## Work instruction:
From start to end, write out the following data exactly, apart from its images.
-*-
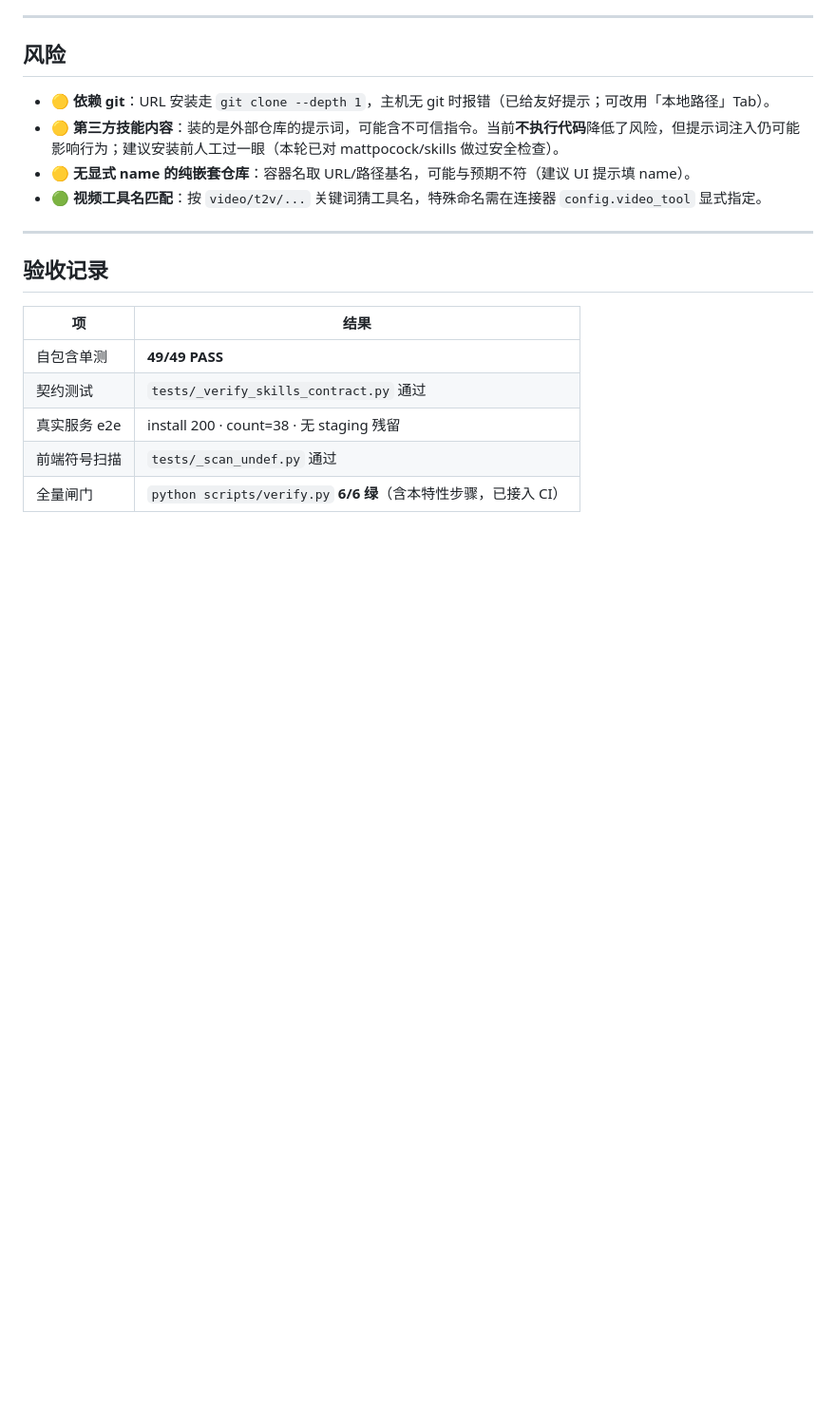
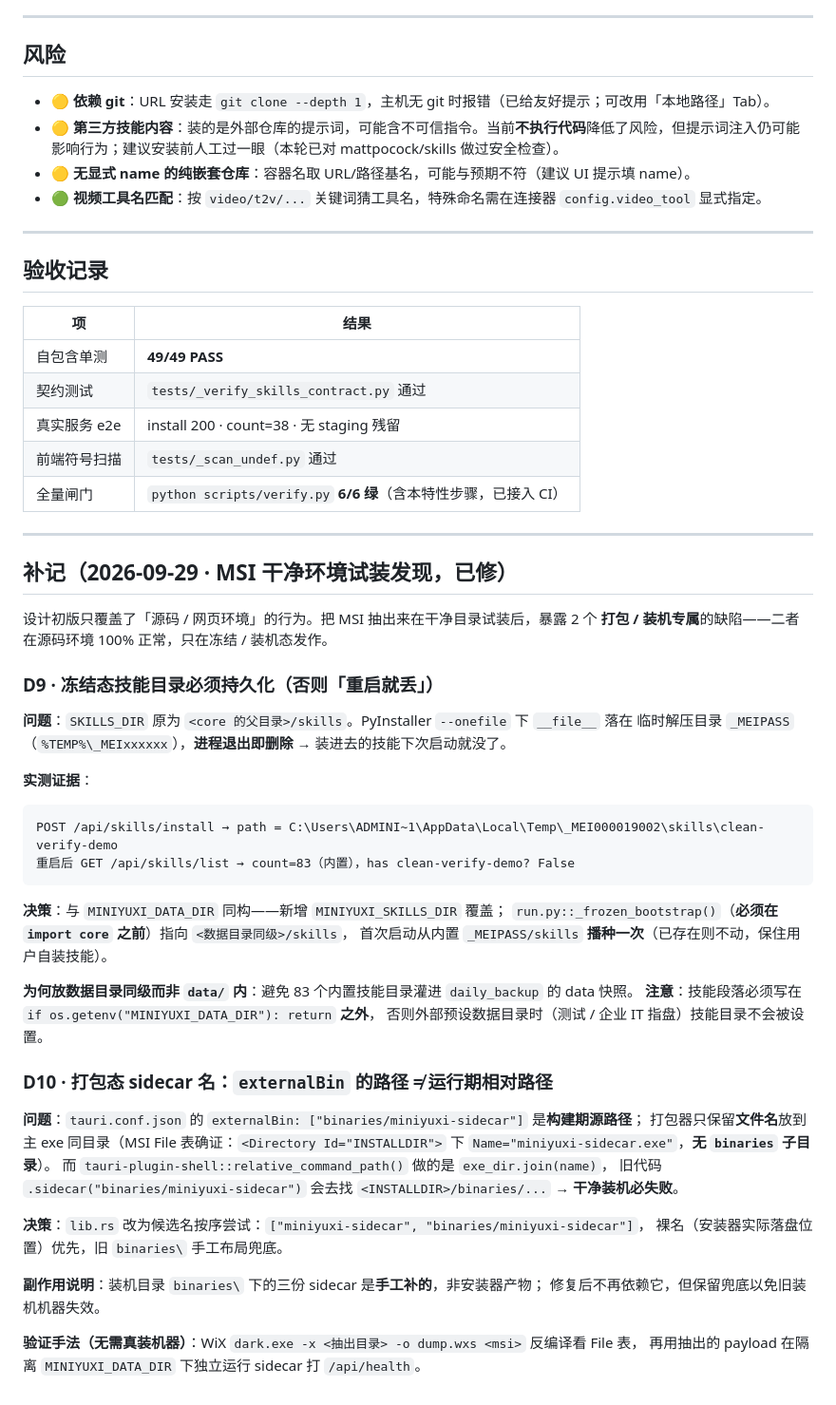
Before and after one commit to C34W-Tsz-dzhang2-0f5/MiniYuxi, a Markdown page: docs/skill-install-and-video-20260929.md, the part around the change. Shown at 95% size. GitHub-like rendering; blank space fills up the shorter version.

Commit message:
docs: 干净装机验证结论 + 设计文档 D9/D10 + 审计报告收口
- 设计文档补记 D9（冻结态技能目录必须持久化）/ D10（externalBin 路径 ≠ 运行期相对路径）
- 审计报告 §七：第 4 项（经验固化成 skill）与新增「MSI 干净环境试装」均标已办，
  附两个缺陷的证据与修复对照表；审计待办清零

````diff
--- a/docs/skill-install-and-video-20260929.md
+++ b/docs/skill-install-and-video-20260929.md
@@ -162,3 +162,46 @@
 | 真实服务 e2e | install 200 · count=38 · 无 staging 残留 |
 | 前端符号扫描 | `tests/_scan_undef.py` 通过 |
 | 全量闸门 | `python scripts/verify.py` **6/6 绿**（含本特性步骤，已接入 CI） |
+
+---
+
+## 补记（2026-09-29 · MSI 干净环境试装发现，已修）
+
+设计初版只覆盖了「源码 / 网页环境」的行为。把 MSI 抽出来在干净目录试装后，暴露 2 个
+**打包 / 装机专属**的缺陷——二者在源码环境 100% 正常，只在冻结 / 装机态发作。
+
+### D9 · 冻结态技能目录必须持久化（否则「重启就丢」）
+
+**问题**：`SKILLS_DIR` 原为 `<core 的父目录>/skills`。PyInstaller `--onefile` 下 `__file__` 落在
+临时解压目录 `_MEIPASS`（`%TEMP%\_MEIxxxxxx`），**进程退出即删除** → 装进去的技能下次启动就没了。
+
+**实测证据**：
+```
+POST /api/skills/install → path = C:\Users\ADMINI~1\AppData\Local\Temp\_MEI000019002\skills\clean-verify-demo
+重启后 GET /api/skills/list → count=83（内置），has clean-verify-demo? False
+```
+
+**决策**：与 `MINIYUXI_DATA_DIR` 同构——新增 `MINIYUXI_SKILLS_DIR` 覆盖；
+`run.py::_frozen_bootstrap()`（**必须在 `import core` 之前**）指向 `<数据目录同级>/skills`，
+首次启动从内置 `_MEIPASS/skills` **播种一次**（已存在则不动，保住用户自装技能）。
+
+**为何放数据目录同级而非 `data/` 内**：避免 83 个内置技能目录灌进 `daily_backup` 的 data 快照。
+**注意**：技能段落必须写在 `if os.getenv("MINIYUXI_DATA_DIR"): return` **之外**，
+否则外部预设数据目录时（测试 / 企业 IT 指盘）技能目录不会被设置。
+
+### D10 · 打包态 sidecar 名：`externalBin` 的路径 ≠ 运行期相对路径
+
+**问题**：`tauri.conf.json` 的 `externalBin: ["binaries/miniyuxi-sidecar"]` 是**构建期源路径**；
+打包器只保留**文件名**放到主 exe 同目录（MSI File 表确证：`<Directory Id="INSTALLDIR">` 下
+`Name="miniyuxi-sidecar.exe"`，**无 `binaries` 子目录**）。
+而 `tauri-plugin-shell::relative_command_path()` 做的是 `exe_dir.join(name)`，
+旧代码 `.sidecar("binaries/miniyuxi-sidecar")` 会去找 `<INSTALLDIR>/binaries/...` → **干净装机必失败**。
+
+**决策**：`lib.rs` 改为候选名按序尝试：`["miniyuxi-sidecar", "binaries/miniyuxi-sidecar"]`，
+裸名（安装器实际落盘位置）优先，旧 `binaries\` 手工布局兜底。
+
+**副作用说明**：装机目录 `binaries\` 下的三份 sidecar 是**手工补的**，非安装器产物；
+修复后不再依赖它，但保留兜底以免旧装机机器失效。
+
+**验证手法（无需真装机器）**：WiX `dark.exe -x <抽出目录> -o dump.wxs <msi>` 反编译看 File 表，
+再用抽出的 payload 在隔离 `MINIYUXI_DATA_DIR` 下独立运行 sidecar 打 `/api/health`。
````
Also changed, not shown: docs/vibe-coding-audit-miniyuxi-20260929.md (+15 -3 lines).
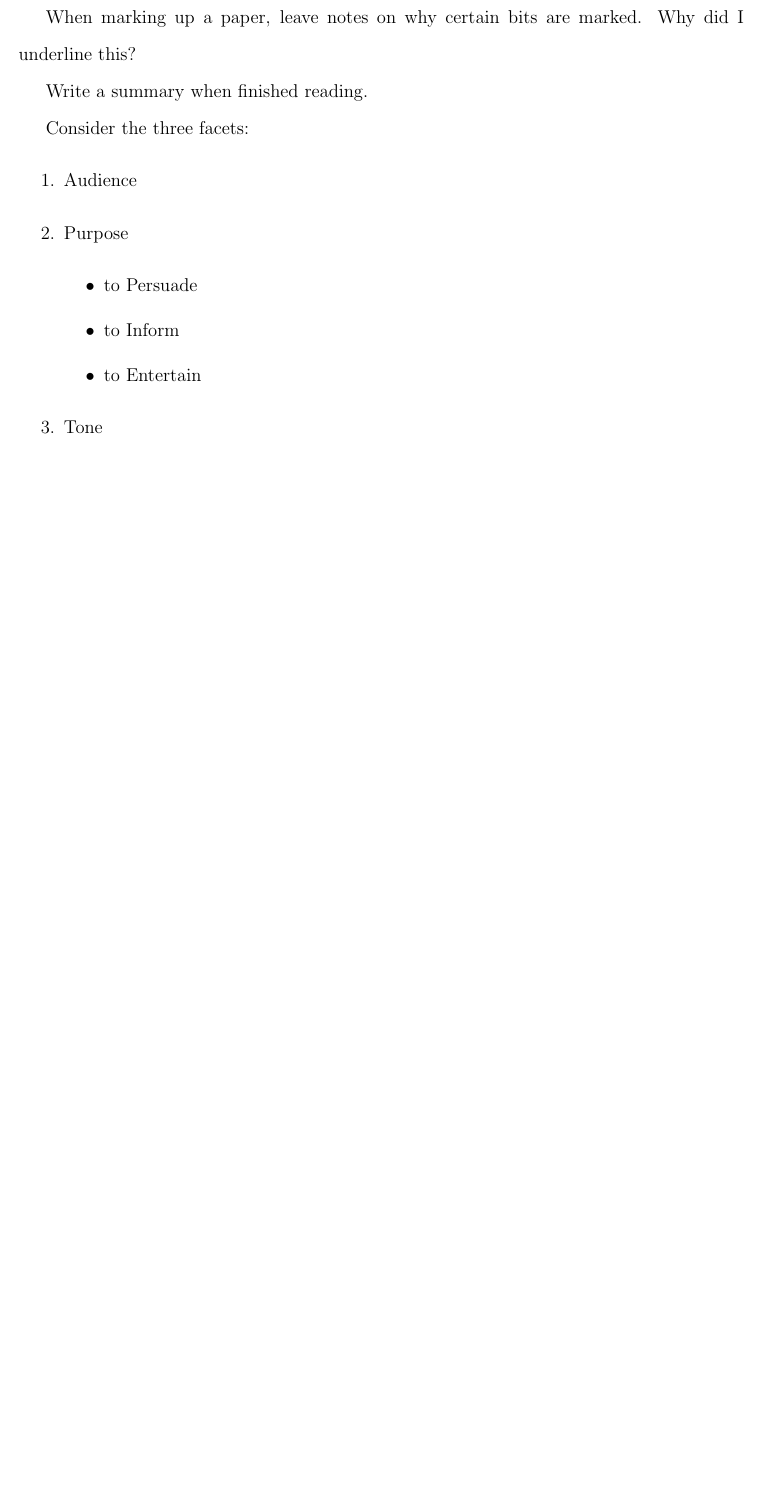
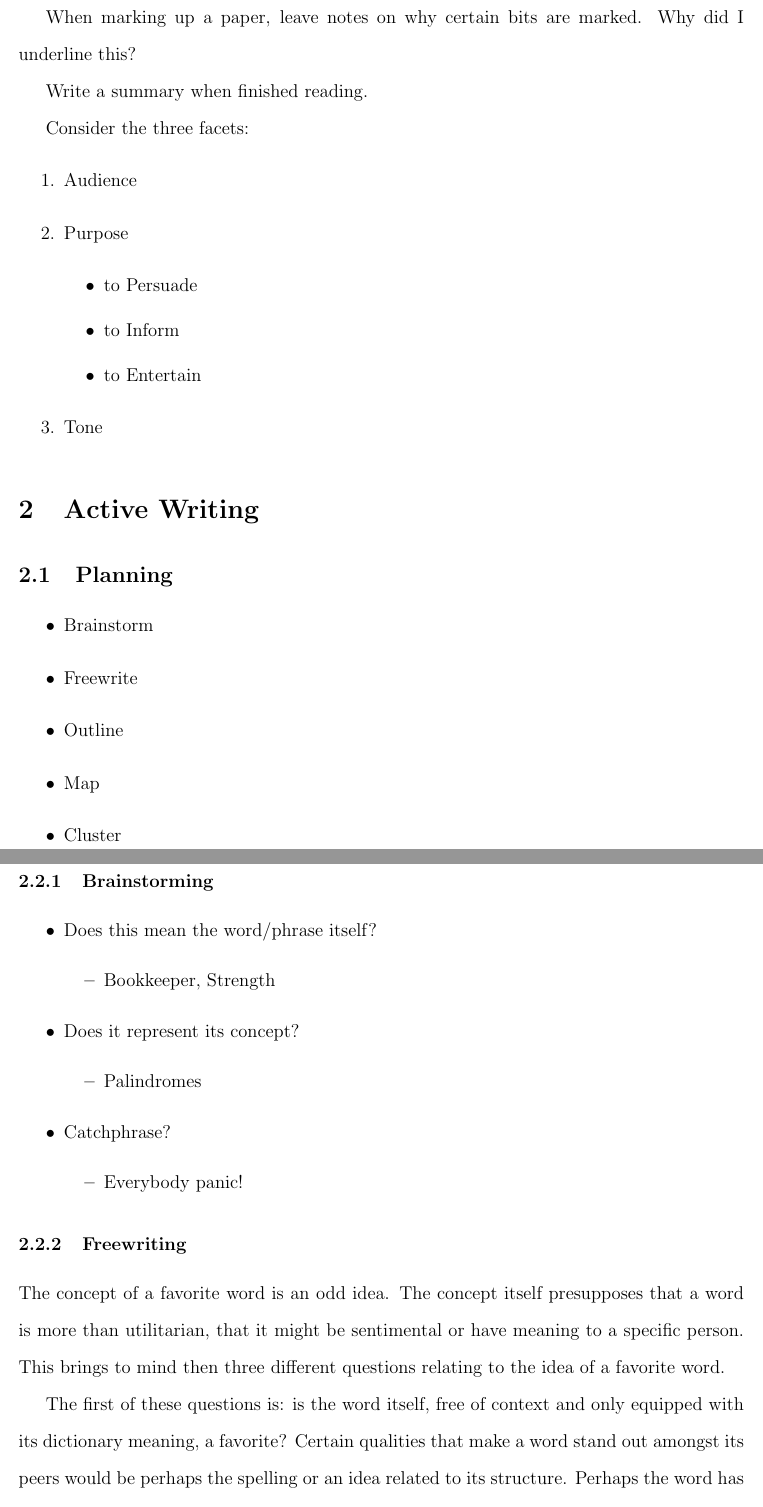
Before and after one commit to Bkrenz/uwp-2022-spring, a LaTeX document (ENG 101/Notes/notes.tex): part of page 2 of 2 before the commit and two parts of pages 2 and 3 of 5 after it, the two joined at a grey line, cut so that both start at the same text, the shorter picture padded with empty space. Compiled offline with pdfLaTeX.

Commit message:
ENG101 - Class Notes

```diff
--- a/ENG 101/Notes/notes.tex
+++ b/ENG 101/Notes/notes.tex
@@ -4,6 +4,7 @@
 \author{Robert Krency}
 \date{\today}
 
+\usepackage[utf8]{inputenc}
 \usepackage{amsmath}
 \usepackage{graphicx}
 \usepackage{tabularx}
@@ -78,3 +80,46 @@ Consider the three facets:
     \item Tone
 \end{enumerate}
 
+\section{Active Writing}
+
+\subsection{Planning}
+
+\begin{itemize}
+    \item Brainstorm
+    \item Freewrite
+    \item Outline
+    \item Map
+    \item Cluster
+\end{itemize}
+
+\pagebreak
+
+\subsection{Example: Choose your favorite word}
+
+\subsubsection{Brainstorming}
+\begin{itemize}
+    \item Does this mean the word/phrase itself?
+    \begin{itemize}
+        \item Bookkeeper, Strength
+    \end{itemize}
+
+    \item Does it represent its concept?
+    \begin{itemize}
+        \item Palindromes
+    \end{itemize}
+
+    \item Catchphrase?
+    \begin{itemize}
+        \item Everybody panic!
+    \end{itemize}
+\end{itemize}
+
+\subsubsection{Freewriting}
+
+The concept of a favorite word is an odd idea.
+The concept itself presupposes that a word is more than utilitarian, that it might be sentimental or have meaning to a specific person.
+This brings to mind then three different questions relating to the idea of a favorite word.
+
+The first of these questions is: is the word itself, free of context and only equipped with its dictionary meaning, a favorite?
+Certain qualities that make a word stand out amongst its peers would be perhaps the spelling or an idea related to its structure.
+Perhaps the word has certain meaning or sentimental value, as though it was a shared secret passphrase between siblings.
```
Also changed, not shown: ENG 101/Notes/out/notes.pdf, ENG 101/Notes/notes.tex (67 more changed lines).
-*-
## Task solution:
Before and after one commit to C34W-Tsz-dzhang2-0f5/MiniYuxi, a Markdown page: docs/skill-install-and-video-20260929.md, the part around the change. Shown at 95% size. GitHub-like rendering; blank space fills up the shorter version.

Commit message:
docs: 干净装机验证结论 + 设计文档 D9/D10 + 审计报告收口
- 设计文档补记 D9（冻结态技能目录必须持久化）/ D10（externalBin 路径 ≠ 运行期相对路径）
- 审计报告 §七：第 4 项（经验固化成 skill）与新增「MSI 干净环境试装」均标已办，
  附两个缺陷的证据与修复对照表；审计待办清零

````diff
--- a/docs/skill-install-and-video-20260929.md
+++ b/docs/skill-install-and-video-20260929.md
@@ -162,3 +162,46 @@
 | 真实服务 e2e | install 200 · count=38 · 无 staging 残留 |
 | 前端符号扫描 | `tests/_scan_undef.py` 通过 |
 | 全量闸门 | `python scripts/verify.py` **6/6 绿**（含本特性步骤，已接入 CI） |
+
+---
+
+## 补记（2026-09-29 · MSI 干净环境试装发现，已修）
+
+设计初版只覆盖了「源码 / 网页环境」的行为。把 MSI 抽出来在干净目录试装后，暴露 2 个
+**打包 / 装机专属**的缺陷——二者在源码环境 100% 正常，只在冻结 / 装机态发作。
+
+### D9 · 冻结态技能目录必须持久化（否则「重启就丢」）
+
+**问题**：`SKILLS_DIR` 原为 `<core 的父目录>/skills`。PyInstaller `--onefile` 下 `__file__` 落在
+临时解压目录 `_MEIPASS`（`%TEMP%\_MEIxxxxxx`），**进程退出即删除** → 装进去的技能下次启动就没了。
+
+**实测证据**：
+```
+POST /api/skills/install → path = C:\Users\ADMINI~1\AppData\Local\Temp\_MEI000019002\skills\clean-verify-demo
+重启后 GET /api/skills/list → count=83（内置），has clean-verify-demo? False
+```
+
+**决策**：与 `MINIYUXI_DATA_DIR` 同构——新增 `MINIYUXI_SKILLS_DIR` 覆盖；
+`run.py::_frozen_bootstrap()`（**必须在 `import core` 之前**）指向 `<数据目录同级>/skills`，
+首次启动从内置 `_MEIPASS/skills` **播种一次**（已存在则不动，保住用户自装技能）。
+
+**为何放数据目录同级而非 `data/` 内**：避免 83 个内置技能目录灌进 `daily_backup` 的 data 快照。
+**注意**：技能段落必须写在 `if os.getenv("MINIYUXI_DATA_DIR"): return` **之外**，
+否则外部预设数据目录时（测试 / 企业 IT 指盘）技能目录不会被设置。
+
+### D10 · 打包态 sidecar 名：`externalBin` 的路径 ≠ 运行期相对路径
+
+**问题**：`tauri.conf.json` 的 `externalBin: ["binaries/miniyuxi-sidecar"]` 是**构建期源路径**；
+打包器只保留**文件名**放到主 exe 同目录（MSI File 表确证：`<Directory Id="INSTALLDIR">` 下
+`Name="miniyuxi-sidecar.exe"`，**无 `binaries` 子目录**）。
+而 `tauri-plugin-shell::relative_command_path()` 做的是 `exe_dir.join(name)`，
+旧代码 `.sidecar("binaries/miniyuxi-sidecar")` 会去找 `<INSTALLDIR>/binaries/...` → **干净装机必失败**。
+
+**决策**：`lib.rs` 改为候选名按序尝试：`["miniyuxi-sidecar", "binaries/miniyuxi-sidecar"]`，
+裸名（安装器实际落盘位置）优先，旧 `binaries\` 手工布局兜底。
+
+**副作用说明**：装机目录 `binaries\` 下的三份 sidecar 是**手工补的**，非安装器产物；
+修复后不再依赖它，但保留兜底以免旧装机机器失效。
+
+**验证手法（无需真装机器）**：WiX `dark.exe -x <抽出目录> -o dump.wxs <msi>` 反编译看 File 表，
+再用抽出的 payload 在隔离 `MINIYUXI_DATA_DIR` 下独立运行 sidecar 打 `/api/health`。
````
Also changed, not shown: docs/vibe-coding-audit-miniyuxi-20260929.md (+15 -3 lines).
Before and after one commit to Bkrenz/uwp-2022-spring, a LaTeX document (ENG 101/Notes/notes.tex): part of page 2 of 2 before the commit and two parts of pages 2 and 3 of 5 after it, the two joined at a grey line, cut so that both start at the same text, the shorter picture padded with empty space. Compiled offline with pdfLaTeX.

Commit message:
ENG101 - Class Notes

```diff
--- a/ENG 101/Notes/notes.tex
+++ b/ENG 101/Notes/notes.tex
@@ -4,6 +4,7 @@
 \author{Robert Krency}
 \date{\today}
 
+\usepackage[utf8]{inputenc}
 \usepackage{amsmath}
 \usepackage{graphicx}
 \usepackage{tabularx}
@@ -78,3 +80,46 @@ Consider the three facets:
     \item Tone
 \end{enumerate}
 
+\section{Active Writing}
+
+\subsection{Planning}
+
+\begin{itemize}
+    \item Brainstorm
+    \item Freewrite
+    \item Outline
+    \item Map
+    \item Cluster
+\end{itemize}
+
+\pagebreak
+
+\subsection{Example: Choose your favorite word}
+
+\subsubsection{Brainstorming}
+\begin{itemize}
+    \item Does this mean the word/phrase itself?
+    \begin{itemize}
+        \item Bookkeeper, Strength
+    \end{itemize}
+
+    \item Does it represent its concept?
+    \begin{itemize}
+        \item Palindromes
+    \end{itemize}
+
+    \item Catchphrase?
+    \begin{itemize}
+        \item Everybody panic!
+    \end{itemize}
+\end{itemize}
+
+\subsubsection{Freewriting}
+
+The concept of a favorite word is an odd idea.
+The concept itself presupposes that a word is more than utilitarian, that it might be sentimental or have meaning to a specific person.
+This brings to mind then three different questions relating to the idea of a favorite word.
+
+The first of these questions is: is the word itself, free of context and only equipped with its dictionary meaning, a favorite?
+Certain qualities that make a word stand out amongst its peers would be perhaps the spelling or an idea related to its structure.
+Perhaps the word has certain meaning or sentimental value, as though it was a shared secret passphrase between siblings.
```
Also changed, not shown: ENG 101/Notes/out/notes.pdf, ENG 101/Notes/notes.tex (67 more changed lines).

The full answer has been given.